Taking part in any marathon is no easy feat for most of us. However, Claire Lomas didn’t let being paraplegic stop her walking the London Marathon in a robotic suit. I spoke to the bionic woman about her next venture.
HAVING heard of Claire’s achievements, some might expect her to be a tough, feisty woman, but actually she is rather lovely and frankly, normal. The 32-year-old is married, works at skiing holiday company Simply Morzine, and has a daughter, Maisie, who will be two this month. “She’s fun” she giggled.
Things were different five years ago. Claire was a chiropractor and talented event rider, even competing at the Burghley Horse Trials.
“My Mum was really horsey. That’s how I started riding. I wasn’t really a professional; it was more of a hobby,” she said modestly.
On the 6 May 2007, Claire was competing at the Osberton Horse Trials with her horse Roland when they collided with a tree on the cross country jumping course.
“I broke my neck and my back. I’m paralysed from the chest down. I punctured my lung and broke my legs.

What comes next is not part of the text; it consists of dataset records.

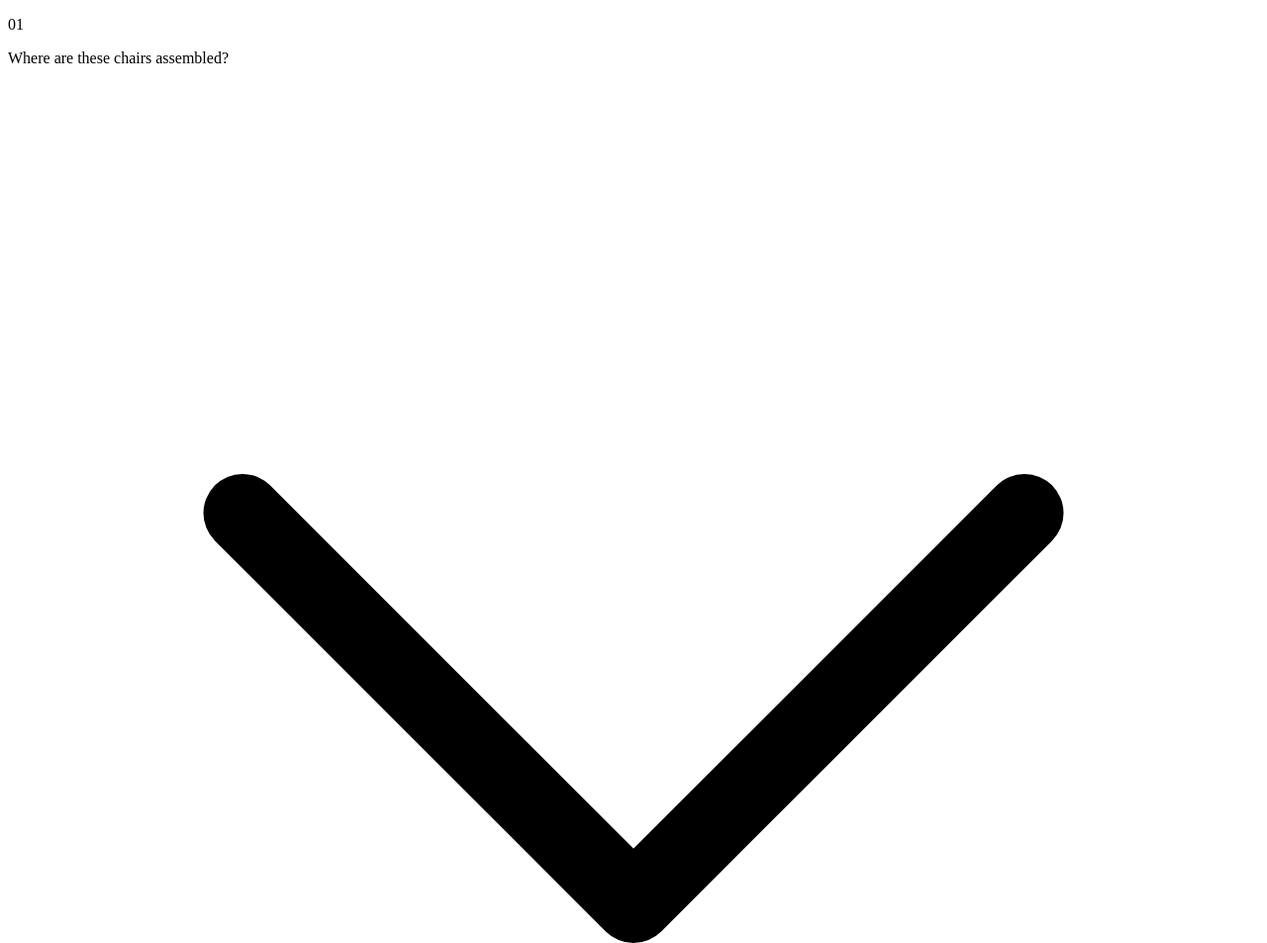
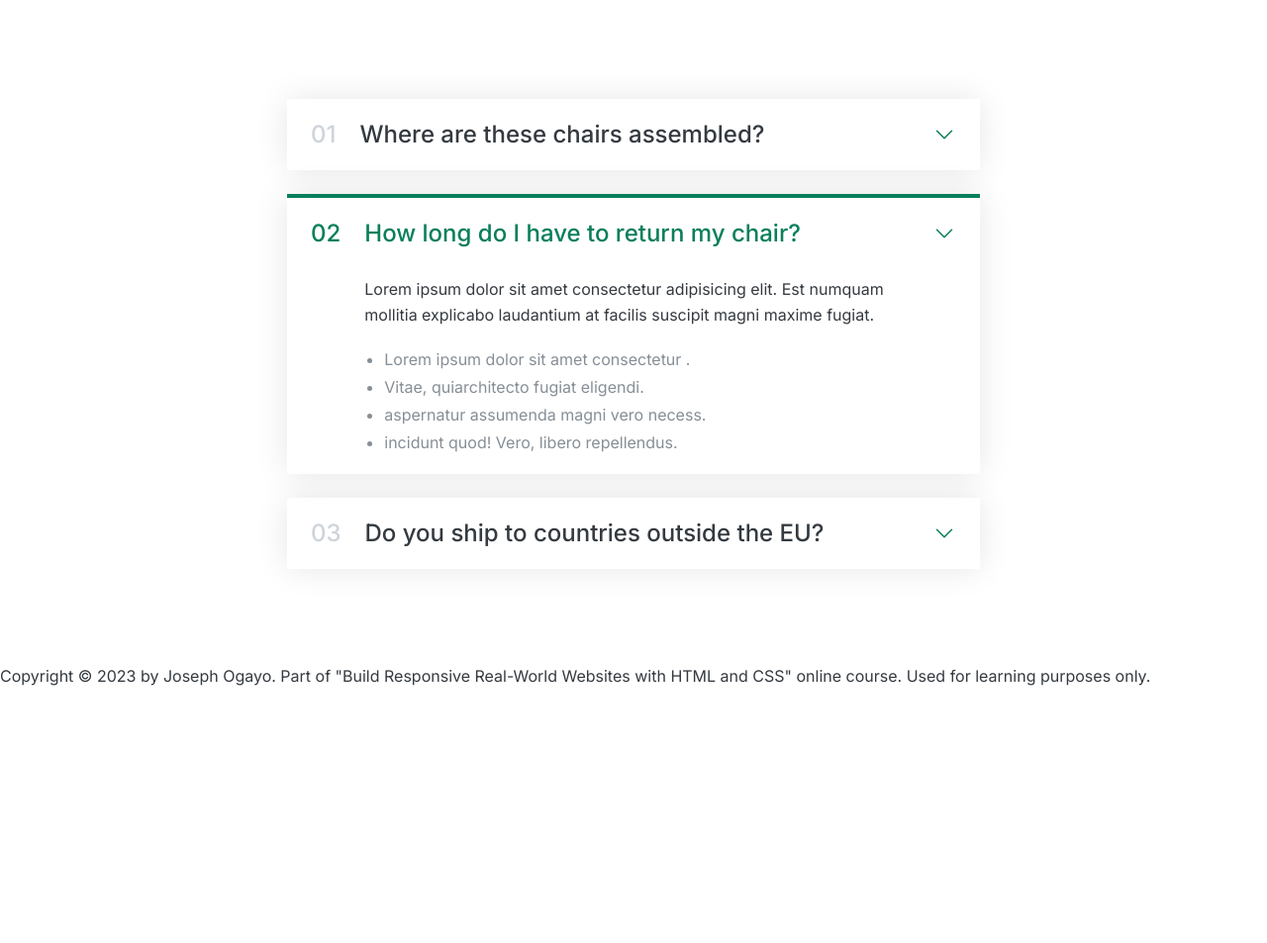
Before and after one commit to OgayoJoseph/Elements-Components-Lecture, a plain HTML site: page 01-accordion.html in a window 1280 px wide. Shown: the top 953 px of the page at 99% size. After the commit the page ends 800 px from the top, so only its background shows below. Drawn offline with Linux system fonts and the light colour scheme.

Commit message:
modified 01-accordion.html

```diff
--- a/01-accordion.html
+++ b/01-accordion.html
@@ -9,7 +9,7 @@
       rel="stylesheet"
     />
 
-    <link rel="stylesheet" href="style.css" />
+    <link rel="stylesheet" href="01-style.css" />
     <title>Building an Accordion Component</title>
   </head>
   <body>
```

Just a few things,” said Claire, sounding surprisingly upbeat.
She was airlifted to Sheffield General Northern Hospital but discharged herself after eight weeks there – the shortest ever hospital stay for someone with this type of injury.

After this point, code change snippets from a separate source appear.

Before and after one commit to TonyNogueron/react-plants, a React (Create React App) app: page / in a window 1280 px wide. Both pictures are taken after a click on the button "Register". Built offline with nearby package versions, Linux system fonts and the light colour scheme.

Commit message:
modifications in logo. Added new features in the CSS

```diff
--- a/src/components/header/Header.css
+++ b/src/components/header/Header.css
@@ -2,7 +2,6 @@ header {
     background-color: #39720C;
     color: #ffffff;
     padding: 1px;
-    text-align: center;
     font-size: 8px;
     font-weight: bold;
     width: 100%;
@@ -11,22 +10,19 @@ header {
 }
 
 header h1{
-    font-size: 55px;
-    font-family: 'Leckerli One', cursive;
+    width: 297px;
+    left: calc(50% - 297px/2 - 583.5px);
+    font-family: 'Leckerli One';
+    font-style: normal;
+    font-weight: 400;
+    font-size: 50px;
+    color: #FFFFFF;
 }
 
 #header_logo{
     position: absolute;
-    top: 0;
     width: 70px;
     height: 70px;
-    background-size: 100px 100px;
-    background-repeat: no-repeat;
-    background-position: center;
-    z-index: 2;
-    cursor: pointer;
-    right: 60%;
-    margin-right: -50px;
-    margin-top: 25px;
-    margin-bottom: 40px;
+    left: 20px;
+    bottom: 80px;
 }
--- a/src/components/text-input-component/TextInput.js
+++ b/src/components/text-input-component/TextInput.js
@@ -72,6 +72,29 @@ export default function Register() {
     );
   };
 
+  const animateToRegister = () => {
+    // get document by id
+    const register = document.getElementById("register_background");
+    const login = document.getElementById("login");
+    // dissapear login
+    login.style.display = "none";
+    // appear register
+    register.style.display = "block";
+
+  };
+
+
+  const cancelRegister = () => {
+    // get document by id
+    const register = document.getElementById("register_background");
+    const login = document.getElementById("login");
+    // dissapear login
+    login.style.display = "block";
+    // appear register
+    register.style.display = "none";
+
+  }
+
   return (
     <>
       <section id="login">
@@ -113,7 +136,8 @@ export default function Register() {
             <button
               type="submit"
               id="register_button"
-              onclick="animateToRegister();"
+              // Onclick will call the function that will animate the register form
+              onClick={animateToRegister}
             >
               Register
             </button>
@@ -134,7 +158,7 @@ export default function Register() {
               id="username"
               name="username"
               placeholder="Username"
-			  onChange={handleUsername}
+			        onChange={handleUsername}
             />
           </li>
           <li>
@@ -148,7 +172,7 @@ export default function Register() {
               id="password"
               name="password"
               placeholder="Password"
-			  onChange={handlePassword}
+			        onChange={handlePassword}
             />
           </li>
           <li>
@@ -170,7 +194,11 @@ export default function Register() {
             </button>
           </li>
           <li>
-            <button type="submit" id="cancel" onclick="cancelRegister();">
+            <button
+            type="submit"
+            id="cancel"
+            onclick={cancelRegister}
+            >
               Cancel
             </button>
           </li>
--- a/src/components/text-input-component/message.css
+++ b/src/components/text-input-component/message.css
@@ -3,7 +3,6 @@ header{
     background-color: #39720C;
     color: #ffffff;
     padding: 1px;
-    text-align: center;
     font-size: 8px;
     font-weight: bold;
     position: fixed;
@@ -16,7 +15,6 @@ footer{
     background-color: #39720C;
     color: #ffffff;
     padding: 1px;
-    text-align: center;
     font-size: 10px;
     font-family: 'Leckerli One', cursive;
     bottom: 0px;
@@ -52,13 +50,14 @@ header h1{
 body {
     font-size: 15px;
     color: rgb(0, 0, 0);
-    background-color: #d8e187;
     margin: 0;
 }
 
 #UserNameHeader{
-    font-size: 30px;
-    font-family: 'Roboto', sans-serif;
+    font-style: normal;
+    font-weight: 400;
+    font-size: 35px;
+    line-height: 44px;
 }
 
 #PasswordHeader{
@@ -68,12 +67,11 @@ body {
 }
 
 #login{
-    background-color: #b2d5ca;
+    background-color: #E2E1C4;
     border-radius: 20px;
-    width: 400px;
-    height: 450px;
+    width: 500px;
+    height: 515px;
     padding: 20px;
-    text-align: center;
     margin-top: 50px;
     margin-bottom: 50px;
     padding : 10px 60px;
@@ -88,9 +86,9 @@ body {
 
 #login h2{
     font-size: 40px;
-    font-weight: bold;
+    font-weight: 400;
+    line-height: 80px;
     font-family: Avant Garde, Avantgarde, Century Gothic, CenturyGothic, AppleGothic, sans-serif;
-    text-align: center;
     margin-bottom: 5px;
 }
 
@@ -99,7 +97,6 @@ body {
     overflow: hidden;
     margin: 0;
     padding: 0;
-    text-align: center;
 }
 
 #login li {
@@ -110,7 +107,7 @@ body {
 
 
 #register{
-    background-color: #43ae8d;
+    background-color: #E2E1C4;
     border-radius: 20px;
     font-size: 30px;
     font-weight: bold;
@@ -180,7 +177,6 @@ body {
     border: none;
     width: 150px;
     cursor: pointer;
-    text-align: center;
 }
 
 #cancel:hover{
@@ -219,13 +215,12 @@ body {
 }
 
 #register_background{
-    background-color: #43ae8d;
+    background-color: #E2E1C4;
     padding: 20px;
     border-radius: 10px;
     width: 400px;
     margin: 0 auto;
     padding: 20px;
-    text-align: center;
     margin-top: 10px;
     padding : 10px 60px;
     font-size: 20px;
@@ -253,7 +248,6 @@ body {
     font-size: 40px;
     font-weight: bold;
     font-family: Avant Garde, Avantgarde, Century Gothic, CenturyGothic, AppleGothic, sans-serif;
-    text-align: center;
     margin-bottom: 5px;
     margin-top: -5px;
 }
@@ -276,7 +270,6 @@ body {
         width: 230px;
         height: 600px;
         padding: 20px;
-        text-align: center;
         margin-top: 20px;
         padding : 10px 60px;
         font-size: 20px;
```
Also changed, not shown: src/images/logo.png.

“I was meant to be in hospital for five months but I’d had enough and that was that. I was always determined to make as good a recovery as I could.”
She flew to California to attend Project Walk where she was given a different approach to rehabilitation.
“The rehab there was intense, very tiring, but it was nice to have a positive outlook,” Claire said.
“When you have an accident like that, it does change your life so suddenly. It does take time to adapt. It took me at least two or three years.”
Her love of horse riding never came back. Compared to the excitement of eventing she found riding after the accident dull and instead took up monoskiing. The sport gave her the thrill she used to get from eventing.
Claire is clearly determined. It’s this determination that led her to the London Marathon, but she couldn’t have done it without the £43,000 ReWalk suit.
It doesn’t do the walking for you; it detects the wearer’s shift in balance as they lean forward and propels the legs forward.
The suit was funded by a near-naked calendar featuring top event riders including Mary King who won a silver medal for GB.
The suit arrived in January and Claire began 12 weeks of training – half the amount of time recommended before doing the 26.2 mile route.
“I crammed a lot of training into a short space of time. The suit is very challenging but the more I am in it the more I get used to it,” she said.
Claire completed the marathon in 17 days, walking one and a half miles a day.
“A mile and a half doesn’t seem far but I can’t feel my legs at all, I had to concentrate on every step.”
But supporters, inspired by her story, cheered her on every step of the way.
“The support I had during the marathon, people coming and walking with me, it was what kept me going. Doing the marathon was about raising money and awareness about spinal injuries. It was great fun but really hard work but people were so kind,” she said humbly.
The rules of the marathon changed this year so only those who finished within 24 hours were given medals. Asked if this bothered her she replied: “Not really, it got me more press so more people donated money.”
No matter. While she may not have her own, 14 runners donated theirs after former Olympic rower Sir Matthew Pinsent started a Twitter campaign. She even framed one.
By doing the marathon Claire raised £210,000 for charity Spinal Research – which she is an ambassador of.
“I became involved with the charity because I wanted to do something to help. I think a cure is not too far away, it’s just a question of when.”
This summer’s spectacular Paralympic games helped to raise awareness of various disabilities. Claire herself was selected for the equestrian Paralympic development squad but was 12 weeks pregnant with her daughter at the time.
She didn’t miss out entirely though. Claire lit the Paralympic cauldron in Trafalgar Square in front of Boris Johnson and Lord Coe.
“Lighting the cauldron was nerve-wracking but I was honoured to do it. The games were amazing,” she said, sounding delighted to have been involved.
After an incredible sporting year, it doesn’t end there for Claire who is preparing for her next challenge.
In April she will cycle 400 miles of the country, starting in Nottingham and finishing in London, stopping off at as many schools as possible on the way.
“It’s important to make kids realise sometimes we’re faced with tough things and you can get through it.”
It will take around three weeks and she will hand-cycle, cycle using a Functional Electrical Stimulation bike, and walk in her bionic suit (fondly named Fred).
“I’m doing the bike ride to raise more money for Spinal Research and it’s a great personal challenge. I’m hoping I’ll inspire others. It’s exciting but the training’s hard. I’m hand-cycling six times a week, building my way up to 25 miles,” she smiled.
There is no stopping Claire, with her perseverance maybe she will walk again without Fred.
For the woman who can balance it all – motherhood, marriage, her job, skiing, rehab, teaching, and amazing charity work – what’s it like for her to be called “an inspiration”?
“It’s very strange!” she exclaimed, “It’s surreal but it’s fantastic if it means I can help someone.”